→ **WHAT NEEDS TO BE DONE**: Lines from the entries below that hold "agent" form the answer; copy all of them.

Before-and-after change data
■ ■ ■ ■ ■

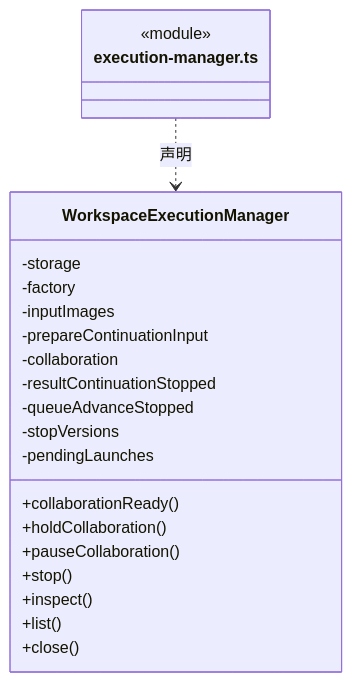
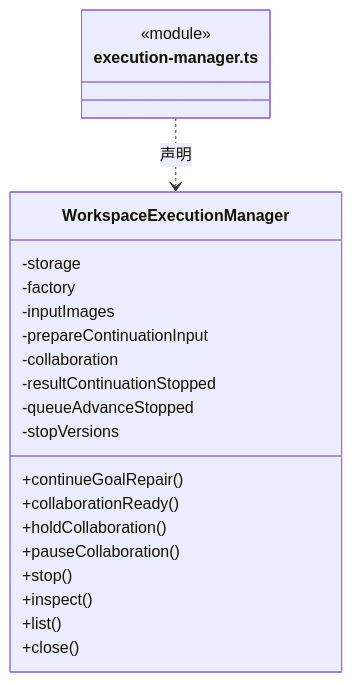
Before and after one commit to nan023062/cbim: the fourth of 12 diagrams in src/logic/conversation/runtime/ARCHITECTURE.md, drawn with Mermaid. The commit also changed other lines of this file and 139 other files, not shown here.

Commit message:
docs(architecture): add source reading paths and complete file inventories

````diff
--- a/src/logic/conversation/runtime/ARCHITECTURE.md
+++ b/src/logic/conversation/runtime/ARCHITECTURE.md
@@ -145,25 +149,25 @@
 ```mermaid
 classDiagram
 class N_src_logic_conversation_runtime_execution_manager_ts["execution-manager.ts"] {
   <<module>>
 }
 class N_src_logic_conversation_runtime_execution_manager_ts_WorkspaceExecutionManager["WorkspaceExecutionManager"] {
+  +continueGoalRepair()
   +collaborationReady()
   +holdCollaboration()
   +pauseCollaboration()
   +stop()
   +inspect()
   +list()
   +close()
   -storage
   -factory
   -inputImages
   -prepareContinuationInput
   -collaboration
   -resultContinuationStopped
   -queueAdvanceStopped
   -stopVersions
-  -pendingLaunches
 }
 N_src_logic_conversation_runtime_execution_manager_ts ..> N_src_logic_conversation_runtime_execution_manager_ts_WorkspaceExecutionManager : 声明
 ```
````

■ ■ ■ ■ ■

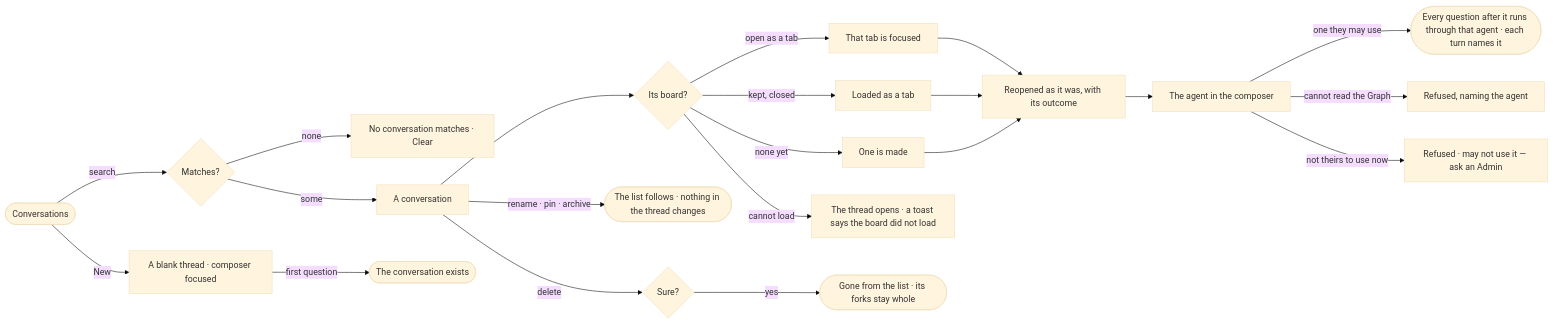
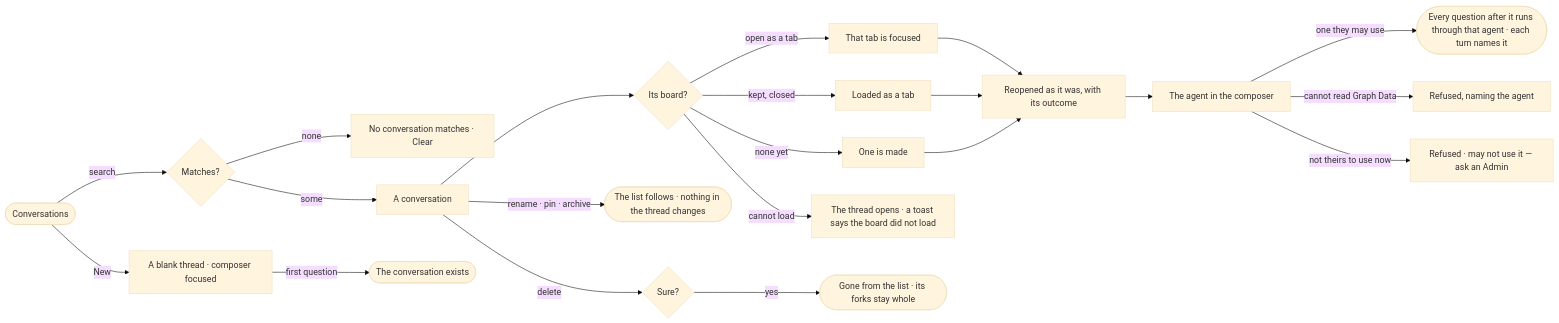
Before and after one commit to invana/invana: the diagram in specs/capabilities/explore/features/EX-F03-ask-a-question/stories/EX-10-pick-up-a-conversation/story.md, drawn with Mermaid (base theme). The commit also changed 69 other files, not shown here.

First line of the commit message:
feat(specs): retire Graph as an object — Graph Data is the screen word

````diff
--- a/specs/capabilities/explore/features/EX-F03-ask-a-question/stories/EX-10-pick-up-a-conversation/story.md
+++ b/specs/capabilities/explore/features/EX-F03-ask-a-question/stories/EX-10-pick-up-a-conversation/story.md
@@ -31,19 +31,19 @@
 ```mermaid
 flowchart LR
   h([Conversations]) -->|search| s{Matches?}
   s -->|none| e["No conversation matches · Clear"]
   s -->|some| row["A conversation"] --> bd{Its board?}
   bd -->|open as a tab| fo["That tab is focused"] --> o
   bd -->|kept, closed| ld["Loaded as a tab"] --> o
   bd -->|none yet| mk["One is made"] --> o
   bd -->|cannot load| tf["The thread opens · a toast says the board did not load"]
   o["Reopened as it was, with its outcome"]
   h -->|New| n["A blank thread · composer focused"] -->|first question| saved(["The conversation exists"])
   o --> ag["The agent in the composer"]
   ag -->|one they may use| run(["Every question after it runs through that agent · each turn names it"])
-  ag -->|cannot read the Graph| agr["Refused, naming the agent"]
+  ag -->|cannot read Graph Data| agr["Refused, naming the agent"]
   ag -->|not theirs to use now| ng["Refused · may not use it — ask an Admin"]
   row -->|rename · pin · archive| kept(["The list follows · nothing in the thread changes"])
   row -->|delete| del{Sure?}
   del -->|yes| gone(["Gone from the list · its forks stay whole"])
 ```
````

■ ■ ■ ■ ■

→ **TASK OUTPUT**:
   o --> ag["The agent in the composer"]
   ag -->|one they may use| run(["Every question after it runs through that agent · each turn names it"])
-  ag -->|cannot read the Graph| agr["Refused, naming the agent"]
+  ag -->|cannot read Graph Data| agr["Refused, naming the agent"]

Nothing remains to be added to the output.